** TASK REQUIREMENTS **
Your task is to repeat all of the data exactly while excluding the pictures.

[Modification records]
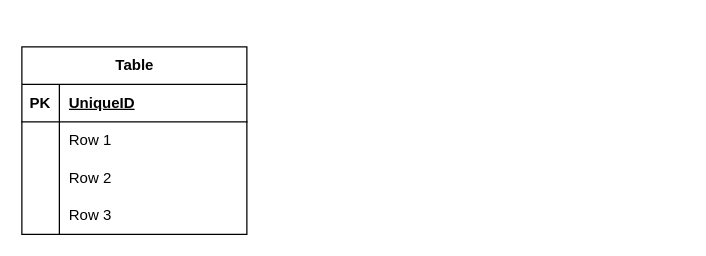
charlesmudima/draw.io keeps this draw.io diagram as WineAppSchema.drawio. Above is the earlier version. Source tidied: cells renumbered, new cells numbered last; positions are measured from the earlier drawing's top-left corner, leaving out a move shared by most shapes. Both pictures are drawn from the tidied source at 125%, with x=0, y=0 at pixel (21, 46).
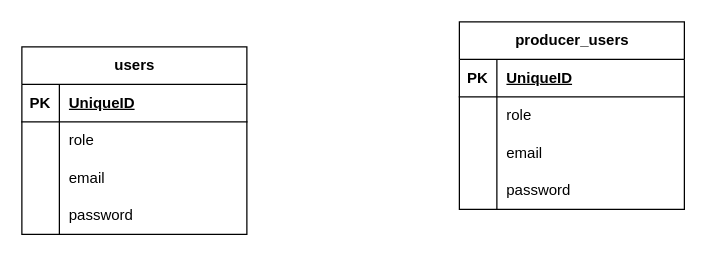
After the change.

Unchanged cells that the change refers to:
```xml
<mxCell id="6" style="shape=tableRow;horizontal=0;startSize=0;swimlaneHead=0;swimlaneBody=0;fillColor=none;top=0;left=0;right=0;bottom=0;" parent="2" vertex="1">
  <mxGeometry y="60" width="180" height="30" as="geometry" />
</mxCell>
<mxCell id="9" style="shape=tableRow;horizontal=0;startSize=0;swimlaneHead=0;swimlaneBody=0;fillColor=none;top=0;left=0;right=0;bottom=0;" parent="2" vertex="1">
  <mxGeometry y="90" width="180" height="30" as="geometry" />
</mxCell>
<mxCell id="12" style="shape=tableRow;horizontal=0;startSize=0;swimlaneHead=0;swimlaneBody=0;fillColor=none;top=0;left=0;right=0;bottom=0;" parent="2" vertex="1">
  <mxGeometry y="120" width="180" height="30" as="geometry" />
</mxCell>
```

Change to the diagram source:
```diff
@@
-    <mxCell id="2" value="Table" style="shape=table;startSize=30;childLayout=tableLayout;rowLines=0;fontStyle=1;align=center;html=1;" parent="1" vertex="1">
+    <mxCell id="2" value="users" style="shape=table;startSize=30;childLayout=tableLayout;rowLines=0;fontStyle=1;align=center;html=1;" parent="1" vertex="1">
       <mxGeometry width="180" height="150" as="geometry" />
     </mxCell>
@@
-    <mxCell id="8" value="Row 1" style="shape=partialRectangle;fillColor=none;top=0;left=0;bottom=0;right=0;align=left;spacingLeft=6;overflow=hidden;whiteSpace=wrap;html=1;" parent="6" vertex="1">
+    <mxCell id="8" value="role&lt;span style=&quot;white-space: pre;&quot;&gt;&#9;&lt;/span&gt;" style="shape=partialRectangle;fillColor=none;top=0;left=0;bottom=0;right=0;align=left;spacingLeft=6;overflow=hidden;whiteSpace=wrap;html=1;" parent="6" vertex="1">
       <mxGeometry x="30" width="150" height="30" as="geometry" />
     </mxCell>
@@
-    <mxCell id="11" value="Row 2" style="shape=partialRectangle;fillColor=none;top=0;left=0;bottom=0;right=0;align=left;spacingLeft=6;overflow=hidden;whiteSpace=wrap;html=1;" parent="9" vertex="1">
+    <mxCell id="11" value="email" style="shape=partialRectangle;fillColor=none;top=0;left=0;bottom=0;right=0;align=left;spacingLeft=6;overflow=hidden;whiteSpace=wrap;html=1;" parent="9" vertex="1">
       <mxGeometry x="30" width="150" height="30" as="geometry" />
     </mxCell>
@@
-    <mxCell id="14" value="Row 3" style="shape=partialRectangle;fillColor=none;top=0;left=0;bottom=0;right=0;align=left;spacingLeft=6;overflow=hidden;whiteSpace=wrap;html=1;" parent="12" vertex="1">
+    <mxCell id="14" value="password" style="shape=partialRectangle;fillColor=none;top=0;left=0;bottom=0;right=0;align=left;spacingLeft=6;overflow=hidden;whiteSpace=wrap;html=1;" parent="12" vertex="1">
       <mxGeometry x="30" width="150" height="30" as="geometry" />
     </mxCell>
+    <mxCell id="15" value="producer_users" style="shape=table;startSize=30;childLayout=tableLayout;rowLines=0;fontStyle=1;align=center;html=1;" parent="1" vertex="1">
+      <mxGeometry x="350" y="-20" width="180" height="150" as="geometry" />
+    </mxCell>
+    <mxCell id="16" style="shape=tableRow;horizontal=0;startSize=0;swimlaneHead=0;swimlaneBody=0;fillColor=none;top=0;left=0;right=0;bottom=1;" parent="15" vertex="1">
+      <mxGeometry y="30" width="180" height="30" as="geometry" />
+    </mxCell>
+    <mxCell id="17" value="PK" style="shape=partialRectangle;fillColor=none;top=0;left=0;bottom=0;right=0;fontStyle=1;overflow=hidden;whiteSpace=wrap;html=1;" parent="16" vertex="1">
+      <mxGeometry width="30" height="30" as="geometry" />
+    </mxCell>
+    <mxCell id="18" value="UniqueID" style="shape=partialRectangle;fillColor=none;top=0;left=0;bottom=0;right=0;align=left;spacingLeft=6;fontStyle=5;overflow=hidden;whiteSpace=wrap;html=1;" parent="16" vertex="1">
+      <mxGeometry x="30" width="150" height="30" as="geometry" />
+    </mxCell>
+    <mxCell id="19" style="shape=tableRow;horizontal=0;startSize=0;swimlaneHead=0;swimlaneBody=0;fillColor=none;top=0;left=0;right=0;bottom=0;" parent="15" vertex="1">
+      <mxGeometry y="60" width="180" height="30" as="geometry" />
+    </mxCell>
+    <mxCell id="20" style="shape=partialRectangle;fillColor=none;top=0;left=0;bottom=0;right=0;overflow=hidden;whiteSpace=wrap;html=1;" parent="19" vertex="1">
+      <mxGeometry width="30" height="30" as="geometry" />
+    </mxCell>
+    <mxCell id="21" value="role&lt;span style=&quot;white-space: pre;&quot;&gt;&#9;&lt;/span&gt;" style="shape=partialRectangle;fillColor=none;top=0;left=0;bottom=0;right=0;align=left;spacingLeft=6;overflow=hidden;whiteSpace=wrap;html=1;" parent="19" vertex="1">
+      <mxGeometry x="30" width="150" height="30" as="geometry" />
+    </mxCell>
+    <mxCell id="22" style="shape=tableRow;horizontal=0;startSize=0;swimlaneHead=0;swimlaneBody=0;fillColor=none;top=0;left=0;right=0;bottom=0;" parent="15" vertex="1">
+      <mxGeometry y="90" width="180" height="30" as="geometry" />
+    </mxCell>
+    <mxCell id="23" style="shape=partialRectangle;fillColor=none;top=0;left=0;bottom=0;right=0;overflow=hidden;whiteSpace=wrap;html=1;" parent="22" vertex="1">
+      <mxGeometry width="30" height="30" as="geometry" />
+    </mxCell>
+    <mxCell id="24" value="email" style="shape=partialRectangle;fillColor=none;top=0;left=0;bottom=0;right=0;align=left;spacingLeft=6;overflow=hidden;whiteSpace=wrap;html=1;" parent="22" vertex="1">
+      <mxGeometry x="30" width="150" height="30" as="geometry" />
+    </mxCell>
+    <mxCell id="25" style="shape=tableRow;horizontal=0;startSize=0;swimlaneHead=0;swimlaneBody=0;fillColor=none;top=0;left=0;right=0;bottom=0;" parent="15" vertex="1">
+      <mxGeometry y="120" width="180" height="30" as="geometry" />
+    </mxCell>
+    <mxCell id="26" style="shape=partialRectangle;fillColor=none;top=0;left=0;bottom=0;right=0;overflow=hidden;whiteSpace=wrap;html=1;" parent="25" vertex="1">
+      <mxGeometry width="30" height="30" as="geometry" />
+    </mxCell>
+    <mxCell id="27" value="password" style="shape=partialRectangle;fillColor=none;top=0;left=0;bottom=0;right=0;align=left;spacingLeft=6;overflow=hidden;whiteSpace=wrap;html=1;" parent="25" vertex="1">
+      <mxGeometry x="30" width="150" height="30" as="geometry" />
+    </mxCell>
```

** RESPONSE **
charlesmudima/draw.io keeps this draw.io diagram as WineAppSchema.drawio. Above is the earlier version. Source tidied: cells renumbered, new cells numbered last; positions are measured from the earlier drawing's top-left corner, leaving out a move shared by most shapes. Both pictures are drawn from the tidied source at 125%, with x=0, y=0 at pixel (21, 46).
After the change.

Unchanged cells that the change refers to:
```xml
<mxCell id="6" style="shape=tableRow;horizontal=0;startSize=0;swimlaneHead=0;swimlaneBody=0;fillColor=none;top=0;left=0;right=0;bottom=0;" parent="2" vertex="1">
  <mxGeometry y="60" width="180" height="30" as="geometry" />
</mxCell>
<mxCell id="9" style="shape=tableRow;horizontal=0;startSize=0;swimlaneHead=0;swimlaneBody=0;fillColor=none;top=0;left=0;right=0;bottom=0;" parent="2" vertex="1">
  <mxGeometry y="90" width="180" height="30" as="geometry" />
</mxCell>
<mxCell id="12" style="shape=tableRow;horizontal=0;startSize=0;swimlaneHead=0;swimlaneBody=0;fillColor=none;top=0;left=0;right=0;bottom=0;" parent="2" vertex="1">
  <mxGeometry y="120" width="180" height="30" as="geometry" />
</mxCell>
```

Change to the diagram source:
```diff
@@
-    <mxCell id="2" value="Table" style="shape=table;startSize=30;childLayout=tableLayout;rowLines=0;fontStyle=1;align=center;html=1;" parent="1" vertex="1">
+    <mxCell id="2" value="users" style="shape=table;startSize=30;childLayout=tableLayout;rowLines=0;fontStyle=1;align=center;html=1;" parent="1" vertex="1">
       <mxGeometry width="180" height="150" as="geometry" />
     </mxCell>
@@
-    <mxCell id="8" value="Row 1" style="shape=partialRectangle;fillColor=none;top=0;left=0;bottom=0;right=0;align=left;spacingLeft=6;overflow=hidden;whiteSpace=wrap;html=1;" parent="6" vertex="1">
+    <mxCell id="8" value="role&lt;span style=&quot;white-space: pre;&quot;&gt;&#9;&lt;/span&gt;" style="shape=partialRectangle;fillColor=none;top=0;left=0;bottom=0;right=0;align=left;spacingLeft=6;overflow=hidden;whiteSpace=wrap;html=1;" parent="6" vertex="1">
       <mxGeometry x="30" width="150" height="30" as="geometry" />
     </mxCell>
@@
-    <mxCell id="11" value="Row 2" style="shape=partialRectangle;fillColor=none;top=0;left=0;bottom=0;right=0;align=left;spacingLeft=6;overflow=hidden;whiteSpace=wrap;html=1;" parent="9" vertex="1">
+    <mxCell id="11" value="email" style="shape=partialRectangle;fillColor=none;top=0;left=0;bottom=0;right=0;align=left;spacingLeft=6;overflow=hidden;whiteSpace=wrap;html=1;" parent="9" vertex="1">
       <mxGeometry x="30" width="150" height="30" as="geometry" />
     </mxCell>
@@
-    <mxCell id="14" value="Row 3" style="shape=partialRectangle;fillColor=none;top=0;left=0;bottom=0;right=0;align=left;spacingLeft=6;overflow=hidden;whiteSpace=wrap;html=1;" parent="12" vertex="1">
+    <mxCell id="14" value="password" style="shape=partialRectangle;fillColor=none;top=0;left=0;bottom=0;right=0;align=left;spacingLeft=6;overflow=hidden;whiteSpace=wrap;html=1;" parent="12" vertex="1">
       <mxGeometry x="30" width="150" height="30" as="geometry" />
     </mxCell>
+    <mxCell id="15" value="producer_users" style="shape=table;startSize=30;childLayout=tableLayout;rowLines=0;fontStyle=1;align=center;html=1;" parent="1" vertex="1">
+      <mxGeometry x="350" y="-20" width="180" height="150" as="geometry" />
+    </mxCell>
+    <mxCell id="16" style="shape=tableRow;horizontal=0;startSize=0;swimlaneHead=0;swimlaneBody=0;fillColor=none;top=0;left=0;right=0;bottom=1;" parent="15" vertex="1">
+      <mxGeometry y="30" width="180" height="30" as="geometry" />
+    </mxCell>
+    <mxCell id="17" value="PK" style="shape=partialRectangle;fillColor=none;top=0;left=0;bottom=0;right=0;fontStyle=1;overflow=hidden;whiteSpace=wrap;html=1;" parent="16" vertex="1">
+      <mxGeometry width="30" height="30" as="geometry" />
+    </mxCell>
+    <mxCell id="18" value="UniqueID" style="shape=partialRectangle;fillColor=none;top=0;left=0;bottom=0;right=0;align=left;spacingLeft=6;fontStyle=5;overflow=hidden;whiteSpace=wrap;html=1;" parent="16" vertex="1">
+      <mxGeometry x="30" width="150" height="30" as="geometry" />
+    </mxCell>
+    <mxCell id="19" style="shape=tableRow;horizontal=0;startSize=0;swimlaneHead=0;swimlaneBody=0;fillColor=none;top=0;left=0;right=0;bottom=0;" parent="15" vertex="1">
+      <mxGeometry y="60" width="180" height="30" as="geometry" />
+    </mxCell>
+    <mxCell id="20" style="shape=partialRectangle;fillColor=none;top=0;left=0;bottom=0;right=0;overflow=hidden;whiteSpace=wrap;html=1;" parent="19" vertex="1">
+      <mxGeometry width="30" height="30" as="geometry" />
+    </mxCell>
+    <mxCell id="21" value="role&lt;span style=&quot;white-space: pre;&quot;&gt;&#9;&lt;/span&gt;" style="shape=partialRectangle;fillColor=none;top=0;left=0;bottom=0;right=0;align=left;spacingLeft=6;overflow=hidden;whiteSpace=wrap;html=1;" parent="19" vertex="1">
+      <mxGeometry x="30" width="150" height="30" as="geometry" />
+    </mxCell>
+    <mxCell id="22" style="shape=tableRow;horizontal=0;startSize=0;swimlaneHead=0;swimlaneBody=0;fillColor=none;top=0;left=0;right=0;bottom=0;" parent="15" vertex="1">
+      <mxGeometry y="90" width="180" height="30" as="geometry" />
+    </mxCell>
+    <mxCell id="23" style="shape=partialRectangle;fillColor=none;top=0;left=0;bottom=0;right=0;overflow=hidden;whiteSpace=wrap;html=1;" parent="22" vertex="1">
+      <mxGeometry width="30" height="30" as="geometry" />
+    </mxCell>
+    <mxCell id="24" value="email" style="shape=partialRectangle;fillColor=none;top=0;left=0;bottom=0;right=0;align=left;spacingLeft=6;overflow=hidden;whiteSpace=wrap;html=1;" parent="22" vertex="1">
+      <mxGeometry x="30" width="150" height="30" as="geometry" />
+    </mxCell>
+    <mxCell id="25" style="shape=tableRow;horizontal=0;startSize=0;swimlaneHead=0;swimlaneBody=0;fillColor=none;top=0;left=0;right=0;bottom=0;" parent="15" vertex="1">
+      <mxGeometry y="120" width="180" height="30" as="geometry" />
+    </mxCell>
+    <mxCell id="26" style="shape=partialRectangle;fillColor=none;top=0;left=0;bottom=0;right=0;overflow=hidden;whiteSpace=wrap;html=1;" parent="25" vertex="1">
+      <mxGeometry width="30" height="30" as="geometry" />
+    </mxCell>
+    <mxCell id="27" value="password" style="shape=partialRectangle;fillColor=none;top=0;left=0;bottom=0;right=0;align=left;spacingLeft=6;overflow=hidden;whiteSpace=wrap;html=1;" parent="25" vertex="1">
+      <mxGeometry x="30" width="150" height="30" as="geometry" />
+    </mxCell>
```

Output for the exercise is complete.